This is What Community Looks Like
by Scott Tillitt
The Dalai Lama visited NYC in 2003 for a week of events culminating in a public talk to 60,000 people in Central Park. I helped manage the media frenzy surrounding the visit. That was cool.
In 2004 I spent a week in India with leading environmental and anti-globalization activist (and Timemagazine heroine) Vandana Shiva, fellow activist and editor Satish Kumar, Ela Gandhi (yes, that Gandhi—his granddaughter), and about a dozen others on a small research farm discussing Gandhi’s approach to nonviolence and personal and community self-sufficiency.
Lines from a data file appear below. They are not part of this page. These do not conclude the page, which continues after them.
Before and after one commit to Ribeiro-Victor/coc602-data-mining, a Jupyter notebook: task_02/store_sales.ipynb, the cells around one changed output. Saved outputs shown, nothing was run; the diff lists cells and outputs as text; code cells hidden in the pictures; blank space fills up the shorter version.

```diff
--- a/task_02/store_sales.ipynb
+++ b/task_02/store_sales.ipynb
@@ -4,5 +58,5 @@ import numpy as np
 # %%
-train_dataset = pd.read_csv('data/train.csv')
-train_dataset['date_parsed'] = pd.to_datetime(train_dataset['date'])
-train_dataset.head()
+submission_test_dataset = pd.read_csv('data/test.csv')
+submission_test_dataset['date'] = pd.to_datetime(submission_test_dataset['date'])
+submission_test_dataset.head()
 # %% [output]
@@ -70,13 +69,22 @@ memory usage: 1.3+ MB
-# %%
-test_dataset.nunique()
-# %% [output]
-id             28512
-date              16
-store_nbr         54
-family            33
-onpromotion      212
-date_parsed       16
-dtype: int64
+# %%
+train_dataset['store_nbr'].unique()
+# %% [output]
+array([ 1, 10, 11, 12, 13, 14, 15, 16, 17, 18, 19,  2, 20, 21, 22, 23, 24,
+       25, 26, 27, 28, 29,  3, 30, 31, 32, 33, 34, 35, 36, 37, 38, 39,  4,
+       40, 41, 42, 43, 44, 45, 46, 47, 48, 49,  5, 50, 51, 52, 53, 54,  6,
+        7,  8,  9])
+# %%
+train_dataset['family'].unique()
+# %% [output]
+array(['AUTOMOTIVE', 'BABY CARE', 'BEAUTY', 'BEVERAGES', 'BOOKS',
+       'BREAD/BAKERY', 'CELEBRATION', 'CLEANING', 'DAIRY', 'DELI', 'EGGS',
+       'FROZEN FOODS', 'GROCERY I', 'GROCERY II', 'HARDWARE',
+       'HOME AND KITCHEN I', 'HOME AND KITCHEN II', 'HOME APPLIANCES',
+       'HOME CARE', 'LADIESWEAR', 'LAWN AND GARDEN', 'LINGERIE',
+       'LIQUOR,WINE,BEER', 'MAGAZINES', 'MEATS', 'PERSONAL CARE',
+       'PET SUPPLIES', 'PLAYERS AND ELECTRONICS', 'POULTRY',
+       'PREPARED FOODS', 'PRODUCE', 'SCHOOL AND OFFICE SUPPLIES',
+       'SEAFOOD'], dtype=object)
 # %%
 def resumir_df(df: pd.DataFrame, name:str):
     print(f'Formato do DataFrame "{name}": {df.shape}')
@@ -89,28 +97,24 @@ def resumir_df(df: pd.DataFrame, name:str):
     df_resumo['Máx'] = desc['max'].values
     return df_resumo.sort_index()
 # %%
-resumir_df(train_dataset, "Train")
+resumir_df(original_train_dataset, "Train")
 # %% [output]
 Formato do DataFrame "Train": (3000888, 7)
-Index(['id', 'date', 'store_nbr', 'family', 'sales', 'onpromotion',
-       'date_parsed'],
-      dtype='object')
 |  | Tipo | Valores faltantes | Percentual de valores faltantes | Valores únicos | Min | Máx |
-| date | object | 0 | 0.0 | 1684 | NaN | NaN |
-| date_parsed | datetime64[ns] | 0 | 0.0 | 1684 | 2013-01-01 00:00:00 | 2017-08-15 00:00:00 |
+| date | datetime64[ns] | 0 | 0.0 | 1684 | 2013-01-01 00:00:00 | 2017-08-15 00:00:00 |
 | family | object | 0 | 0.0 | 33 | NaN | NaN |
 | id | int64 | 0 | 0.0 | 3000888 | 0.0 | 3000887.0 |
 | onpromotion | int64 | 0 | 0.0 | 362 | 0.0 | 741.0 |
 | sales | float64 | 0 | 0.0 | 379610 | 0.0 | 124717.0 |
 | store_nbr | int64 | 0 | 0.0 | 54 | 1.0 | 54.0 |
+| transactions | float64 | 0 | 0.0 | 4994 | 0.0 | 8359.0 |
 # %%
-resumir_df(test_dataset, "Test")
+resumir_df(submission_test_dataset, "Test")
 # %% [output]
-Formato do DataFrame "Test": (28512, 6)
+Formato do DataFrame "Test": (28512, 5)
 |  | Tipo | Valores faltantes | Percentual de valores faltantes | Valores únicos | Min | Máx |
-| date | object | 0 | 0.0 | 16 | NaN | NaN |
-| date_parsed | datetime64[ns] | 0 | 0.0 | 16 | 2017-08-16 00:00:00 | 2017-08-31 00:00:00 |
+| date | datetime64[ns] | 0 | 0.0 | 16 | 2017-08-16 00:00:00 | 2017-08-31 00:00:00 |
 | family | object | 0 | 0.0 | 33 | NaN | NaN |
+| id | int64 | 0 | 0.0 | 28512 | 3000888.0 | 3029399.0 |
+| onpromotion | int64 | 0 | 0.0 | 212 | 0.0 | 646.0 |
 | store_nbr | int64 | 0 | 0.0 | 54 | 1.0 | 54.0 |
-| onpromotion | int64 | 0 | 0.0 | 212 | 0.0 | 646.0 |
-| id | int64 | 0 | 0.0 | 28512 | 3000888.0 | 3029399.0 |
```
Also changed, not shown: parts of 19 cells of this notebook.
It was a profound introduction to what we now call Localism (or Local Living Economies). That was beyond cool.
But nothing I’ve done has been as personally fulfilling as what transpired in Beacon, NY on June 7, the culmination of months and months of planning and hard, selfless work with a small, dedicated team.
The inaugural TEDxLongDockbrought together a diverse group of more than 100 doers, thinkers, facilitators and catalysts interested in making our region a better place to live: entrepreneurs, creatives and artists, economic development professionals, elected officials, community advocates, scholars and funders.
The energy in the filled-to-capacity room was electric. The love was palpable.
We heard from 20-plus handpicked speakers and performers from the Hudson Valley and beyond and watched a handful of curated TED Talks. We had folks as diverse as:
Susan Batton, the managing director of Dia:Beacon who is active in arts and culture nationally and locally;
Marcus Guiliano, the chef/owner of Aroma Thyme Bistro and advocate for supporting ethical, independent producers;
Joe Concra, a fine artist and co-founder of the art and music and wellness event O+ Festival; and
Shawn Dell Joyce of the Wallkill River School, a noted artist and nationally syndicated newspaper columnist and organizer who bridges arts and agriculture.
We had chosen the presenters and designed the agenda to inspire, engage and provoke. We’re told it did exactly that. The presenters were heartfelt, smart, funny, endearing, caring. In isolation, each brought an extraordinary story to TEDxLongDock—a brave journey, a fresh take. Together, the Gestalt painted a portrait of what a vibrant, healthy community can look like.
We ate food from local cafes and farms, drank coffee from a local roaster. Later that night we drank wine from Hudson Valley vineyards and craft beer from a local tasting room while listening to more performers, celebrating the event (and life) at BEAHIVE on Beacon’s revitalized Main Street with some of the area’s most creative denizens.
Fellow Beaconite Sommer Hixson really captured the spirit of the day in a reviewin The Paper/Philipstown.info. An excerpt:
The concept of community was popular with speakers, along with collaboration and sustainability. Catchphrases like “social capital,” “place-making” and “civic protagonism” were duly noted by attendees. Not surprisingly, author and activist Jane Jacobs was conjured more than once, as was Eckhart Tolle (The Power of Now).
Why did a small volunteer team with limited resources but boundless passion do this—for no remuneration? Because, like those in the audience (and I hope, you), we care about where we live, about making our communities vibrant, healthy places to work and play. Because we believe that bringing together vital, creative souls has real and lasting implications for the future of our region. In fact, I’ve heard of several connections that were made that will likely result in interesting collaborations.
If you’re unfamiliar, TEDxLongDock is operated under license from TED, the nonprofit known for its extraordinary events featuring extraordinary people who give the talks of their lives in 18 minutes or less. Those talks are posted on the vast award-winning TED Talks video site. The 1500-plus posted videos have been viewed more than one billion times. TEDx is a program of local, self-organized events that bring people together to share a TED-like experience.
Our small organizing team included Rob Penner, John Rooney, Matthew Perks, Re>Think Local’s Doreen Johnson and Brendan Cunningham. We also relied on volunteers, supporters and sponsors. Re>Think Local, BEAHIVEand the Beacon Institute for Rivers and Estuaries were supporting organizations. See more about the event at tedxlongdock.com.
I was the most visible organizer of the event (online and on stage)—but it really took a village.